Prompt
Each line of the records below that contains "authConfig" needs to be copied.

Exercise materials
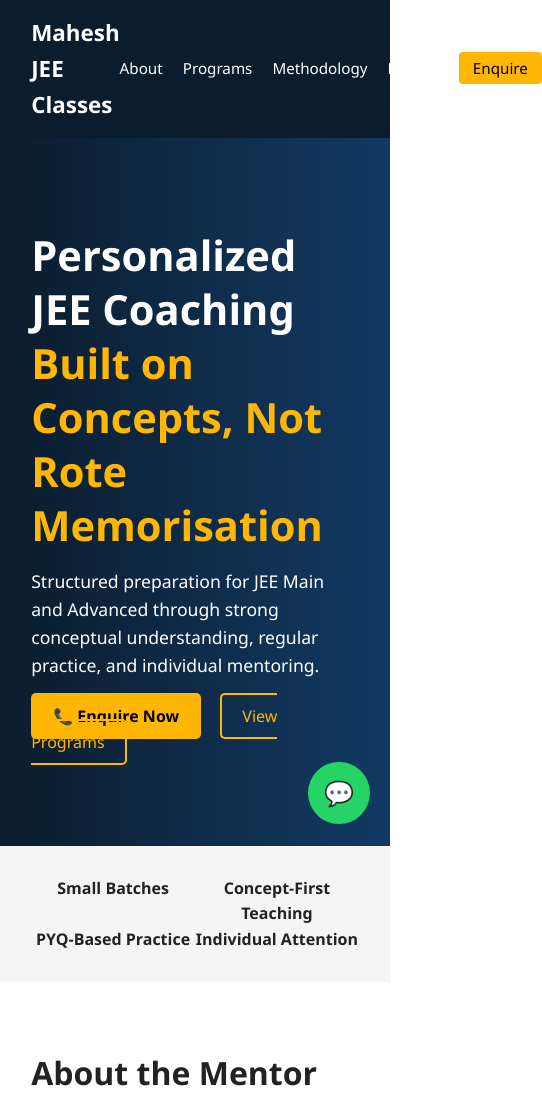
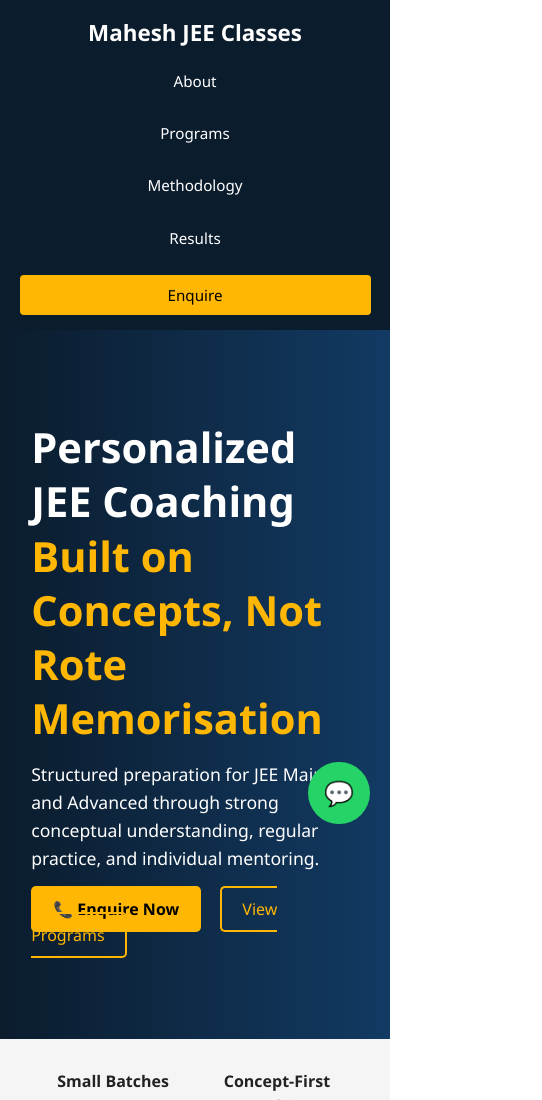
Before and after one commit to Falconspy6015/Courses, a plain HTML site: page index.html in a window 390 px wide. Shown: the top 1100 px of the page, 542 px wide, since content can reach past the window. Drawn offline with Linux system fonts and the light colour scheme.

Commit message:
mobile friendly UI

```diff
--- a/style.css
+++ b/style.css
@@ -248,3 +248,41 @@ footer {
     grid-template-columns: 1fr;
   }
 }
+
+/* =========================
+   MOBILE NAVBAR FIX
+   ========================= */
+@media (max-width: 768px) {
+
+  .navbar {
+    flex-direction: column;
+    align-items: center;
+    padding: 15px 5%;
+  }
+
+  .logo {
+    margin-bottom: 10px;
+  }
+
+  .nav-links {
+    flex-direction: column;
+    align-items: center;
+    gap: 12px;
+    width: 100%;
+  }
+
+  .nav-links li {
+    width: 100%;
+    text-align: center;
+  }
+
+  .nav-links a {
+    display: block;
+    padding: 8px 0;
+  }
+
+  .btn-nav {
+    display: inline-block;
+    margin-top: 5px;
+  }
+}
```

---

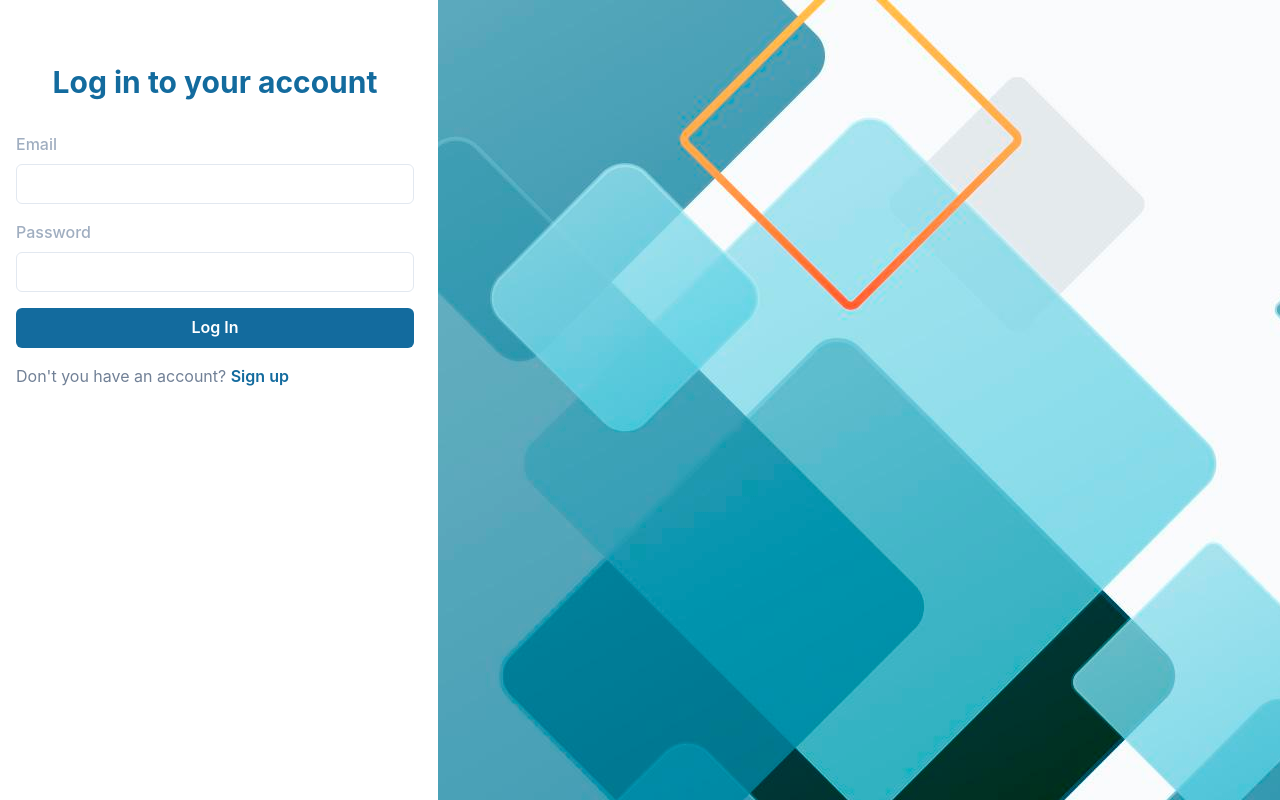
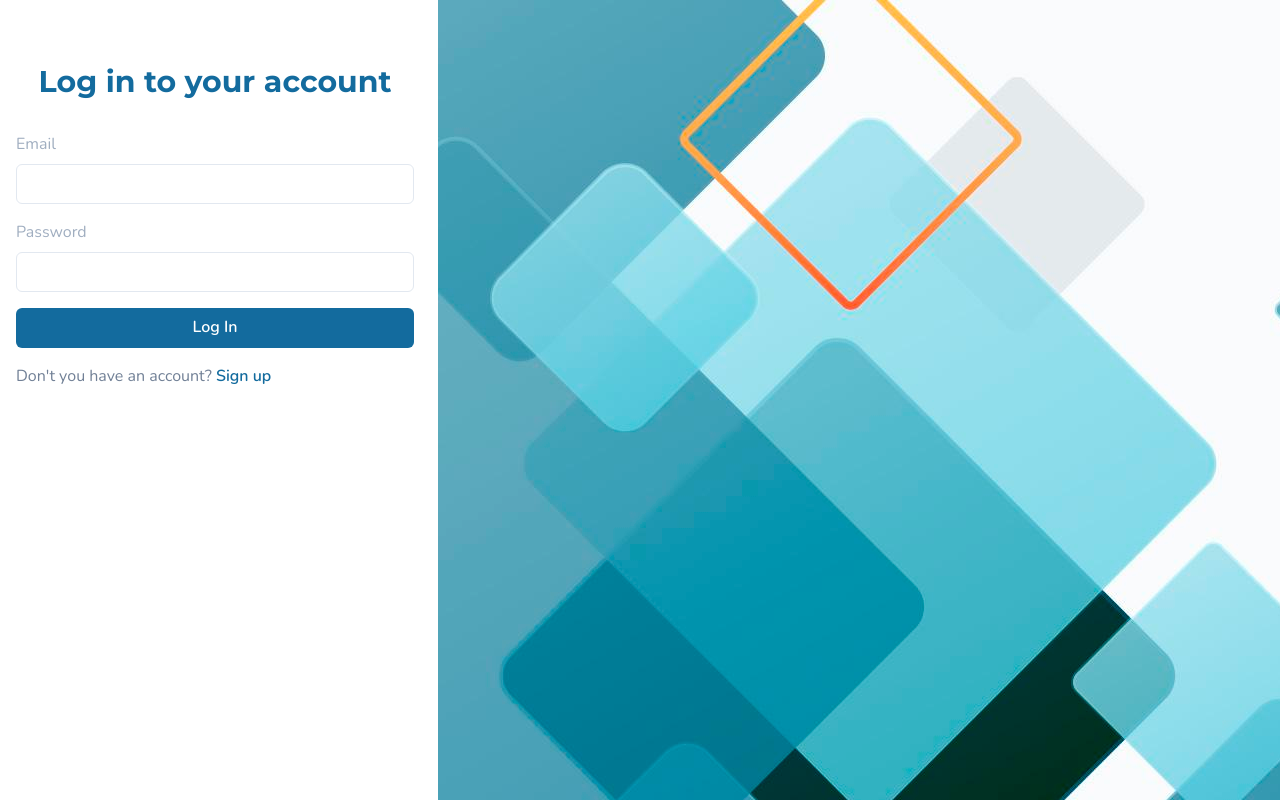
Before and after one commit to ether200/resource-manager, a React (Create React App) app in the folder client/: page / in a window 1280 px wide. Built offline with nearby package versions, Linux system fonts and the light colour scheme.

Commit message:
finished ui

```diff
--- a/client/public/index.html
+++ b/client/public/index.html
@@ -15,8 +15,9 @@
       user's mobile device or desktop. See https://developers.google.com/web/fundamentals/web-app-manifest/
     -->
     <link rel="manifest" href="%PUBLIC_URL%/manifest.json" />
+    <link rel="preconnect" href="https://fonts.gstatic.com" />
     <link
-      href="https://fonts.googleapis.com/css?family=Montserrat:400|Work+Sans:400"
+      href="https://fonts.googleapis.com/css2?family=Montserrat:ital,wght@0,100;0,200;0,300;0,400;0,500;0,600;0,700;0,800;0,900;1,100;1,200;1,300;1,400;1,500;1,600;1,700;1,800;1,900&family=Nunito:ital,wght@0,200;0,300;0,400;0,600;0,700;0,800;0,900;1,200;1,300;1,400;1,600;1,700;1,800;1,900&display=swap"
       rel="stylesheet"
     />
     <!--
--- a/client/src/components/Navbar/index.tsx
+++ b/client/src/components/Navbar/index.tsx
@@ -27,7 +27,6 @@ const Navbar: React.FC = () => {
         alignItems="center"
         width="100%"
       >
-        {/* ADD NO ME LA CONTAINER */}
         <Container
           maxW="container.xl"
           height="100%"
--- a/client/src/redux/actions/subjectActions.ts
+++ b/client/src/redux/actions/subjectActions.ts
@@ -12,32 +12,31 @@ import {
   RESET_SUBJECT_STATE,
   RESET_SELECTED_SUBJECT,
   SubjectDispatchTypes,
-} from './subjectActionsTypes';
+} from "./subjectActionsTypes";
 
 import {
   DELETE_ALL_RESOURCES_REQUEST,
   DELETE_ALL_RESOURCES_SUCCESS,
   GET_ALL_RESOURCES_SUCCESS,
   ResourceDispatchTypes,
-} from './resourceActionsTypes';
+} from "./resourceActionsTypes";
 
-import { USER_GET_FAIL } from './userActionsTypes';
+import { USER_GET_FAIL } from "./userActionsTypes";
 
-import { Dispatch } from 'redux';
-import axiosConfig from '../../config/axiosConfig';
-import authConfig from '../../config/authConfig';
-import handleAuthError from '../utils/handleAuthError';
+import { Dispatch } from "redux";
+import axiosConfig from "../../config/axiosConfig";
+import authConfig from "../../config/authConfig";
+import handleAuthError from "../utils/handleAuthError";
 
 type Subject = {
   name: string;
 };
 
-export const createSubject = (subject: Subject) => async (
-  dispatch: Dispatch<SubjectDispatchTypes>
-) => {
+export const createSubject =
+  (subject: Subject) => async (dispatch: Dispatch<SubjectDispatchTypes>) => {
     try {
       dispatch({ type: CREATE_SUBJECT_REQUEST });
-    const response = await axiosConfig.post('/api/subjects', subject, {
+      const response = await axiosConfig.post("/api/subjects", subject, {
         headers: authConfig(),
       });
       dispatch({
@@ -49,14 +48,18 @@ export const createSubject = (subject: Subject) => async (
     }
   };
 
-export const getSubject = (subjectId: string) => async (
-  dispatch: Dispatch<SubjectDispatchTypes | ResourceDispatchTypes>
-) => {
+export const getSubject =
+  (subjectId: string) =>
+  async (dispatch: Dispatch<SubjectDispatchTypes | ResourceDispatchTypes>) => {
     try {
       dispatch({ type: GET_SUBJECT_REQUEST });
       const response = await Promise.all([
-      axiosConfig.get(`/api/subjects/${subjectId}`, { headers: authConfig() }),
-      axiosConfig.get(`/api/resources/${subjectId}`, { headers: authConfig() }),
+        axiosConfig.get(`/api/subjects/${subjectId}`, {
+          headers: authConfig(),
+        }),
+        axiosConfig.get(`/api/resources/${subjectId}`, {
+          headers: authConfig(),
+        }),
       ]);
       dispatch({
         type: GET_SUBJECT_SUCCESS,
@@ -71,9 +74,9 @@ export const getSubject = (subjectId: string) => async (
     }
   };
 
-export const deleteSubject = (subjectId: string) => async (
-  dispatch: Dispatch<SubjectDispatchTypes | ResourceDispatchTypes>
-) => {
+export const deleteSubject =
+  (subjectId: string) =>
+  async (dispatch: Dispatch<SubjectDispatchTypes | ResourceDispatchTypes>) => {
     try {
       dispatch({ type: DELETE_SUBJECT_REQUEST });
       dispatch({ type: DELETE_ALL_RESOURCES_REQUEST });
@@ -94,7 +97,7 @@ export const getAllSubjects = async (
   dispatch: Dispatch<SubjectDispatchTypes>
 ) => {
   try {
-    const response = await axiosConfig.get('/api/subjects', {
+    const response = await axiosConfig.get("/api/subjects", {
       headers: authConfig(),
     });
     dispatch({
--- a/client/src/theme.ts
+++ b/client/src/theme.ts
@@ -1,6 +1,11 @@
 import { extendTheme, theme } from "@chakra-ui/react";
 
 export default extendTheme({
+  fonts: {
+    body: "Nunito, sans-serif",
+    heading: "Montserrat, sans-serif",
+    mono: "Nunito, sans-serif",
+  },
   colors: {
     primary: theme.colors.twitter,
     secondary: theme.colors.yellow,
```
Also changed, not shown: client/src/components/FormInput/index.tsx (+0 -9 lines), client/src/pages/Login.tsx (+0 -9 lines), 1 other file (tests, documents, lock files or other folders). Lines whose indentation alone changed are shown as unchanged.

Written response
-import authConfig from '../../config/authConfig';
+import authConfig from "../../config/authConfig";
         headers: authConfig(),
-      axiosConfig.get(`/api/subjects/${subjectId}`, { headers: authConfig() }),
-      axiosConfig.get(`/api/resources/${subjectId}`, { headers: authConfig() }),
+          headers: authConfig(),
+          headers: authConfig(),
       headers: authConfig(),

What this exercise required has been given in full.